This paper assesses the challenges of applying COD Aid in the health sector. After clarifying how COD Aid differs from results-based financing approaches, the paper presents four key characteristics for designing a successful agreement. It discusses features of the health sector and foreign aid flows to health that need to be considered when designing a successful COD Aid agreement for this sector.
This brief examines options for a COD Aid contract in Pakistan’s education sector and its potential benefits for improving the relationship between official donors and the government of Pakistan, and for increasing the effectiveness of aid spending in Pakistan.
Traditional donor financing mechanisms tend to track inputs instead of results, lack transparency, accountability, and country ownership. These inefficiencies waste resources, erode the trust of aid constituencies, and fail to improve the lives of the poor. TrAid+ is a new mechanism that aims to address these problems by acting as a third-party stamp of approval that all parties involved can trust to know that aid is being used effectively and is contributing to the development objectives of the recipient country. This paper describes the trAid+ concept in detail and proposes practical steps to establish the traAid+ platform.
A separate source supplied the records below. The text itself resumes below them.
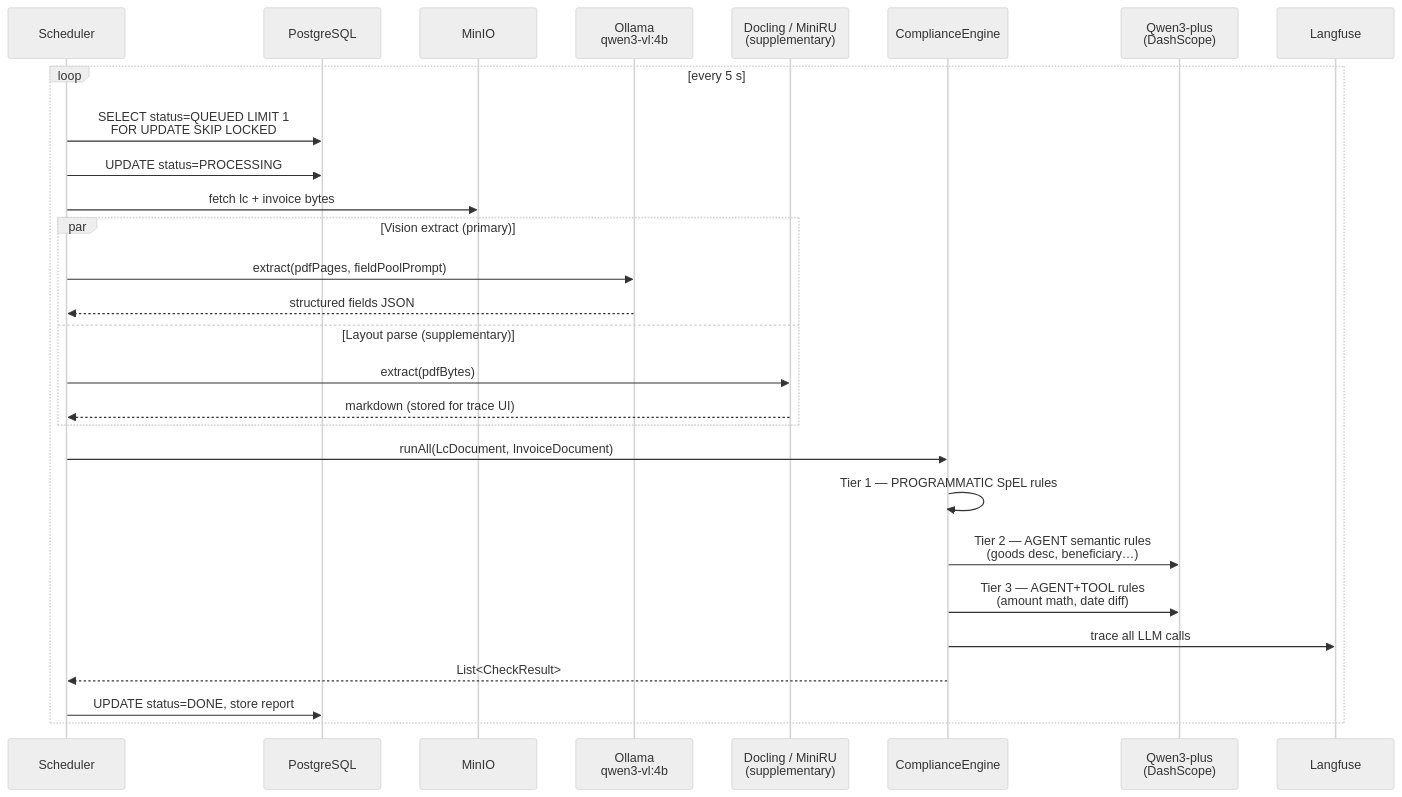
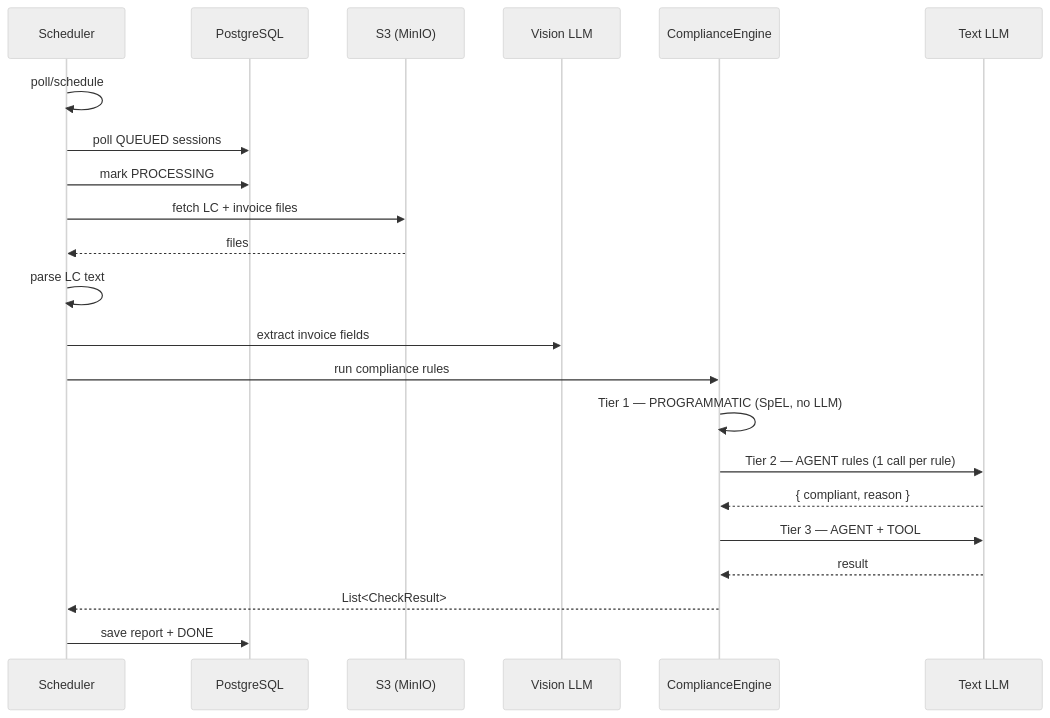
Before and after one commit to smile-rr/lc-invoice-checker: the second of 3 diagrams in README.md, drawn with Mermaid (neutral theme). The commit also changed other lines of this file and 1 other file, not shown here.

````diff
--- a/README.md
+++ b/README.md
@@ -194,31 +53,31 @@
 ```mermaid
 sequenceDiagram
     participant SCH as Scheduler
     participant DB as PostgreSQL
-    participant S3 as MinIO
-    participant OL as Ollama<br/>qwen3-vl:4b
-    participant DOC as Docling / MiniRU<br/>(supplementary)
+    participant S3 as S3 (MinIO)
+    participant OL as Vision LLM
     participant CE as ComplianceEngine
-    participant LLM as Qwen3-plus<br/>(DashScope)
-    participant LF as Langfuse
+    participant LLM as Text LLM
 
-    loop every 5 s
-        SCH->>DB: SELECT status=QUEUED LIMIT 1<br/>FOR UPDATE SKIP LOCKED
-        SCH->>DB: UPDATE status=PROCESSING
-        SCH->>S3: fetch lc + invoice bytes
-        par Vision extract (primary)
-            SCH->>OL: extract(pdfPages, fieldPoolPrompt)
-            OL-->>SCH: structured fields JSON
-        and Layout parse (supplementary)
-            SCH->>DOC: extract(pdfBytes)
-            DOC-->>SCH: markdown (stored for trace UI)
-        end
-        SCH->>CE: runAll(LcDocument, InvoiceDocument)
-        CE->>CE: Tier 1 — PROGRAMMATIC SpEL rules
-        CE->>LLM: Tier 2 — AGENT semantic rules<br/>(goods desc, beneficiary…)
-        CE->>LLM: Tier 3 — AGENT+TOOL rules<br/>(amount math, date diff)
-        CE->>LF: trace all LLM calls
-        CE-->>SCH: List<CheckResult>
-        SCH->>DB: UPDATE status=DONE, store report
-    end
+    SCH->>SCH: poll/schedule
+    SCH->>DB: poll QUEUED sessions
+    SCH->>DB: mark PROCESSING
+    SCH->>S3: fetch LC + invoice files
+    S3-->>SCH: files
+
+    SCH->>SCH: parse LC text
+    SCH->>OL: extract invoice fields
+
+    SCH->>CE: run compliance rules
+
+    CE->>CE: Tier 1 — PROGRAMMATIC (SpEL, no LLM)
+
+    CE->>LLM: Tier 2 — AGENT rules (1 call per rule)
+    LLM-->>CE: { compliant, reason }
+
+    CE->>LLM: Tier 3 — AGENT + TOOL
+    LLM-->>CE: result
+
+    CE-->>SCH: List<CheckResult>
+    SCH->>DB: save report + DONE
 ```
````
In a presentation delivered at the UK Department for International Development on March 9, 2011, CGD president Nancy Birdsall spoke about opportunities and challenges for the implementation of Cash on Delivery Aid, an approach that allows aid agencies to address both short-term and long-term objectives of aid.